These results demonstrate that an employee is indeed safer while wearing a pair of safety-toed shoes than the same pair without. While safety shoes will not completely prevent injury, they will reduce the potential for injury when exposed to minor compressive forces (weights less than 75 pounds) and greatly reduce the severity of the injury when exposed to significant amounts of compressive force.
Tips for Selecting Safety Footwear
As the results show, effectiveness is paramount to minimizing injury, and therefore selection plays an integral role in performance. There are multiple factors to consider when selecting the most appropriate foot protection. The goal is to make sure that your feet are comfortable, supported, and, most importantly, SAFE! The hazards associated with workplace footwear are not only falling objects or fork trucks rolling over toes, but also discomfort due to improper fit and selection.
Choosing the appropriate safety shoe could prevent foot-related problems such as bunions, corns, calluses, hammertoes, and even prevent discomfort to the legs, hips, and back.
With many potential negative consequences to consider if the incorrect shoes are chosen, consider these three tips when selecting your next pair.
1. Safety is #1 and should be the initial consideration when selecting the correct pair of protective footwear. There are many options in the market, but you should choose a pair that will protect your feet from the hazards to which you may be exposed. A combination of safety toe caps, metatarsal guards (protection for the top of the foot), steel plate soles (puncture resistance), sole material (slip resistance, electrical insulation, flexibility and durometer of rubber), and overall materials used in shoe construction should be considered when making your selection.
2. Fit is very important. Did you know that the human foot actually grows during the day and shrinks while you sleep? While that's not entirely true, everyone’s feel are actually larger after a hard day's work, which means the end of the day is the best time to try on a potential new pair of shoes or boots. With so many options on the market, make sure that the padding and materials used are adequate for your work climate. Utilizing a shoe with moisture control technology for both warm and cold climates is a great option but will affect how your shoe fits. Making sure your new shoes fit well is key to preventing future discomfort.
3. Comfort is a must! The majority of quality brands of safety shoes and boots will not break in or stretch due to the types of materials used to ensure proper support and foot protection. Make sure that when you’re test driving potential footwear, your feet are comfortable. Areas of comfort include appropriate space in the toe box, no pinching or cramping at the ball of the foot or toes area, and adequate support in the arch and heel. When feet are comfortable, your knees hips and lower back are better aligned and supported.
Be aware that no footwear can provide protection against all injuries. The primary methods of injury reduction are controlling hazards by elimination, engineering controls, and administrative controls. Relying on PPE alone is not acceptable. However, by making sure that you are selecting the correct shoe for your work environment and personal needs, you will provide yourself the best personal protection for preventing foot-related injuries, should other controls fail.

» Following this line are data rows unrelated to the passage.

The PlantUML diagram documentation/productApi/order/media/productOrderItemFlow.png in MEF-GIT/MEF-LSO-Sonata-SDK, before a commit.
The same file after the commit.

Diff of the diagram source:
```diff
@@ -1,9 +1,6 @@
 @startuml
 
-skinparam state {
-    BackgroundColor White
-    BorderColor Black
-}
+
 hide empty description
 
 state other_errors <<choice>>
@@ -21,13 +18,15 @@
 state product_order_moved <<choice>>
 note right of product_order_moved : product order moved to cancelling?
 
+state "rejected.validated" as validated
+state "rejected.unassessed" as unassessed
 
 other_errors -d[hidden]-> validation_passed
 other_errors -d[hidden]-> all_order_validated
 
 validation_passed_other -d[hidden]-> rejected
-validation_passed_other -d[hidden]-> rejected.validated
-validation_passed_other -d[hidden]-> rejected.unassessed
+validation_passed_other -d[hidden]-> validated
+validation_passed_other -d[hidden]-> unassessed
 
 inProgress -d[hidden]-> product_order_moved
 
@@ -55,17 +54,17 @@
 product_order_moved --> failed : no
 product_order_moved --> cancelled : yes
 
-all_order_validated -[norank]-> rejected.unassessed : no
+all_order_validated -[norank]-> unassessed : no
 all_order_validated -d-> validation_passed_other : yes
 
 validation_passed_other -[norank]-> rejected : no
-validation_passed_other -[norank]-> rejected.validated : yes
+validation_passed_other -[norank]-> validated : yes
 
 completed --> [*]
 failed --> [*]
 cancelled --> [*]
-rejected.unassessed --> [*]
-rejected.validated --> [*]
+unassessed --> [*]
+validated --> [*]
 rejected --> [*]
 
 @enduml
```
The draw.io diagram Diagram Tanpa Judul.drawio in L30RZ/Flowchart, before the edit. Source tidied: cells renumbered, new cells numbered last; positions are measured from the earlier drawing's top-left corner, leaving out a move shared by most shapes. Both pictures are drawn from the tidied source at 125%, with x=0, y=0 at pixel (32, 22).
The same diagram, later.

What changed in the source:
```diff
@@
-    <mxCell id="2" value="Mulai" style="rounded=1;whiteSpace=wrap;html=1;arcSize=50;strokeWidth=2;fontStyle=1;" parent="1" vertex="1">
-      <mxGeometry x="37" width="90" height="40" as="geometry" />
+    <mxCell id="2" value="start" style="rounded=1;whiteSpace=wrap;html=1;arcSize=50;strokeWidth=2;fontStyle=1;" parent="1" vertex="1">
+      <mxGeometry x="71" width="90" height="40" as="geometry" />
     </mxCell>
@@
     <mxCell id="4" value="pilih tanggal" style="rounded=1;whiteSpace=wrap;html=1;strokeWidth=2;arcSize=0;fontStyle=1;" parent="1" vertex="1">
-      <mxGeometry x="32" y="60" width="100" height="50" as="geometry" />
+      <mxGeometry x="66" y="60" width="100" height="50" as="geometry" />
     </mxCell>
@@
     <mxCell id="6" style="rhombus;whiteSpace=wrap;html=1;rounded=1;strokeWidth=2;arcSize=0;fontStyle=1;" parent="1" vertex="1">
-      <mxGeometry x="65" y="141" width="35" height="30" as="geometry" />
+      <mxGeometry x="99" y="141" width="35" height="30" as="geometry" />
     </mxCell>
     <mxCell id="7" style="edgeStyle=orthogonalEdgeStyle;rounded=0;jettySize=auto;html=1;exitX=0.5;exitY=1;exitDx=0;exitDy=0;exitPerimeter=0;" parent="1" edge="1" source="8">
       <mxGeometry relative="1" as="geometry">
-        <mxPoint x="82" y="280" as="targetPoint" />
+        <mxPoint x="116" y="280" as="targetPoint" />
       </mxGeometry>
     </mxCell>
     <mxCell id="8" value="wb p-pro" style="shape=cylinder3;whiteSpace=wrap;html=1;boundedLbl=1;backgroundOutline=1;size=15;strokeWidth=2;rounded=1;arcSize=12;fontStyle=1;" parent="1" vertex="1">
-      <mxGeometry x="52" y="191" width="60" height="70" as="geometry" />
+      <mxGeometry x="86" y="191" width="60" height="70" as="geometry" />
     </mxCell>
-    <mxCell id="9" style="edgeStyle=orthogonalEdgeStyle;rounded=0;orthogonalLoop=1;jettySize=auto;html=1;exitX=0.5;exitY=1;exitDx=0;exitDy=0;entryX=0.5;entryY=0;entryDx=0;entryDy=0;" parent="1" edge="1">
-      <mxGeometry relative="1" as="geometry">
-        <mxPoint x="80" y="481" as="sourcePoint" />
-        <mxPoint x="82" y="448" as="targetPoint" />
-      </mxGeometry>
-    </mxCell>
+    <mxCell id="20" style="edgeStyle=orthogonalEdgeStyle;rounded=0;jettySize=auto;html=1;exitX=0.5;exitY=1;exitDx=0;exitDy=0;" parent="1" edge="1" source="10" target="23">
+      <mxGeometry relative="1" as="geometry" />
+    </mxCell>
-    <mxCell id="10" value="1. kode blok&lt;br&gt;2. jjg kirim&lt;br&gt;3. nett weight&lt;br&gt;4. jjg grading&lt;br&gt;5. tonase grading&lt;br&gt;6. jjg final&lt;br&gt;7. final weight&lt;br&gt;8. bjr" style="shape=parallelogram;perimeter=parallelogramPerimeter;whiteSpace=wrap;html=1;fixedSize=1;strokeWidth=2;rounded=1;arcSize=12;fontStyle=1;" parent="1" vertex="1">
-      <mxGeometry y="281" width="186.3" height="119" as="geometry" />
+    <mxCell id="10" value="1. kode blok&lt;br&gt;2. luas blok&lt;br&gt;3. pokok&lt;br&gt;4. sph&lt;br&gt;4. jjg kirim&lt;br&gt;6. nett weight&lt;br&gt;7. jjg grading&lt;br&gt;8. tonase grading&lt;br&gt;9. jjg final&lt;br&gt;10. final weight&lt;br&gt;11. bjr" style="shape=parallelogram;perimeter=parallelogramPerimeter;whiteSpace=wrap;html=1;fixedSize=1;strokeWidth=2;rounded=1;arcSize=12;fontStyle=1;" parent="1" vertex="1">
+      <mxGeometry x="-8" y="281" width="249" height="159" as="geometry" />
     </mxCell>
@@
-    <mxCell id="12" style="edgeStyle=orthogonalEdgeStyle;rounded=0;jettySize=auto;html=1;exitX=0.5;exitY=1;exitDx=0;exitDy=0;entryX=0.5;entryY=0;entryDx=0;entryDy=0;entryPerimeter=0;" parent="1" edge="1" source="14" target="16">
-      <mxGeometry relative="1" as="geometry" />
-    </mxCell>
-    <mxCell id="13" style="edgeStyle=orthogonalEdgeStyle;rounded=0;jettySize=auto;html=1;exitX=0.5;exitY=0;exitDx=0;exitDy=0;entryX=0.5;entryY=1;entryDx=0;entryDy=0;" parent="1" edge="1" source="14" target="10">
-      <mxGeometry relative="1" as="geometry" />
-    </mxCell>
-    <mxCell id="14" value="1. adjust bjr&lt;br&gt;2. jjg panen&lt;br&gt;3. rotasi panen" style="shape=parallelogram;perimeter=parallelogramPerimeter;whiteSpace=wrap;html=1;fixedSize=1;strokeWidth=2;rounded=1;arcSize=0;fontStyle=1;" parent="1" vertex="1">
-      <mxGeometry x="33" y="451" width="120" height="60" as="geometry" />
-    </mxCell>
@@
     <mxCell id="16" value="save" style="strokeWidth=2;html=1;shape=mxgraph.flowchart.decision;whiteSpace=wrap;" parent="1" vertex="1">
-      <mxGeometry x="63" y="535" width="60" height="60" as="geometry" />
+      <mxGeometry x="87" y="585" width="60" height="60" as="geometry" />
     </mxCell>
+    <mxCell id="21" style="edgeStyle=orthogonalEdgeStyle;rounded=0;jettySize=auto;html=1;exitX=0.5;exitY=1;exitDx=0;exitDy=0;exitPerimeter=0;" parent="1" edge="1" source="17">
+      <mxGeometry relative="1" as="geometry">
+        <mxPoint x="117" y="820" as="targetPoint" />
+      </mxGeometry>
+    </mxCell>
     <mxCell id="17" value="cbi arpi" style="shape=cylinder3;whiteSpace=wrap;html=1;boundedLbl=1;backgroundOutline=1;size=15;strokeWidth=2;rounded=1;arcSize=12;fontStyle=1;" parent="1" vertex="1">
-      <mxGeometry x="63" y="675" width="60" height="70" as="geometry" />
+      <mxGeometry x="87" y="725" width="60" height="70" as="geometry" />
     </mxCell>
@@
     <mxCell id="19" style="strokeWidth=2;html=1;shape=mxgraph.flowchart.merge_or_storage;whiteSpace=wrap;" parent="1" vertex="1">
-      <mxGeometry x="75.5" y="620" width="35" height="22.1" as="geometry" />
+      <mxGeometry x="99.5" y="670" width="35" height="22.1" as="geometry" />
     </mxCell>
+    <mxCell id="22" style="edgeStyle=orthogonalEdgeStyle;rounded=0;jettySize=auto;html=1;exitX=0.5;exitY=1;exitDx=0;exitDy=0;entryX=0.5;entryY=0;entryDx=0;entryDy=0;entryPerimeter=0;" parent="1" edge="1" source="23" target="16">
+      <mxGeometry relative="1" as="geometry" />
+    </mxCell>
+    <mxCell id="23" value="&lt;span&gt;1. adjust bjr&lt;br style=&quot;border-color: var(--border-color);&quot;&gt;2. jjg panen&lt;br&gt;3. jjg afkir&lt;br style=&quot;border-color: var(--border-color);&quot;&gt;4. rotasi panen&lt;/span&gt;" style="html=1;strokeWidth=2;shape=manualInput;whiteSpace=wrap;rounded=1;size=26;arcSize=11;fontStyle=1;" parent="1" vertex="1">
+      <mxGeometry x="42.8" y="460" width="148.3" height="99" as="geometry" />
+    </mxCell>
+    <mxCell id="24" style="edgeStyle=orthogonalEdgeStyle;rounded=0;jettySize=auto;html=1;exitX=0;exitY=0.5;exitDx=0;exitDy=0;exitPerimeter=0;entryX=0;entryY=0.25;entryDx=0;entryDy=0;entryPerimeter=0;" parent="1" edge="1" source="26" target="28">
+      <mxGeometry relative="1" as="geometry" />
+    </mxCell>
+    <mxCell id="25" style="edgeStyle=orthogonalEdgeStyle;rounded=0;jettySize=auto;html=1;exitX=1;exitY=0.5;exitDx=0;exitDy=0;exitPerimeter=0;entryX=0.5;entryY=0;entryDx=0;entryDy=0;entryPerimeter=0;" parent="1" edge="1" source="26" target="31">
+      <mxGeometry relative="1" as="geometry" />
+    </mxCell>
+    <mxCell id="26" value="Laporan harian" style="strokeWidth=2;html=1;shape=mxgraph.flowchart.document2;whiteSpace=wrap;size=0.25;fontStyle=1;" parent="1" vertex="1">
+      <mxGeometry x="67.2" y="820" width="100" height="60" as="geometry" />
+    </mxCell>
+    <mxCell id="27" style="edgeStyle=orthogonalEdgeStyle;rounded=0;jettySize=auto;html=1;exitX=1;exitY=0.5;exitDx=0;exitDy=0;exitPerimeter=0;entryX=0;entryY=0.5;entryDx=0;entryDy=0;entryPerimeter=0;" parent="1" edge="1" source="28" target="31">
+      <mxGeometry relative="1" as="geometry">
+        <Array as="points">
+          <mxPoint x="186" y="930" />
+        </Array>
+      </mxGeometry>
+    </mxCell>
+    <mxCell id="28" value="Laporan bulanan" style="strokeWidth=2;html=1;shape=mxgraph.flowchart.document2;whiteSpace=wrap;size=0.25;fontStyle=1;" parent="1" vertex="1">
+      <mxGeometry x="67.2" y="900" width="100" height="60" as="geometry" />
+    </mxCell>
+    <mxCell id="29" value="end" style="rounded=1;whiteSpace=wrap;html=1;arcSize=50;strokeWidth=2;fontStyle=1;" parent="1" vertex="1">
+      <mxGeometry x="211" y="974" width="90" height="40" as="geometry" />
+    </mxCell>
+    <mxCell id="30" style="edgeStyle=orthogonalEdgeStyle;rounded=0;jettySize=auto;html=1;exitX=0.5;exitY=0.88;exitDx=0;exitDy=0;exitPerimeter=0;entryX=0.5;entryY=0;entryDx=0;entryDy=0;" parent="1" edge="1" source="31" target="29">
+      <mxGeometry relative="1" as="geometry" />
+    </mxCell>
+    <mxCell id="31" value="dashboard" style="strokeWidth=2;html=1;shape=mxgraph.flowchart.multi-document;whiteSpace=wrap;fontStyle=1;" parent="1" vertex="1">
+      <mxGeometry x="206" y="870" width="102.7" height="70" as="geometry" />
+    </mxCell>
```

Additional information on safety footwear is available from several online sites, including The American Orthopedic Food and Ankle Society1, Workingperson.me2, and OSHA3.
This article originally appeared in the April 2018 issue of Occupational Health & Safety.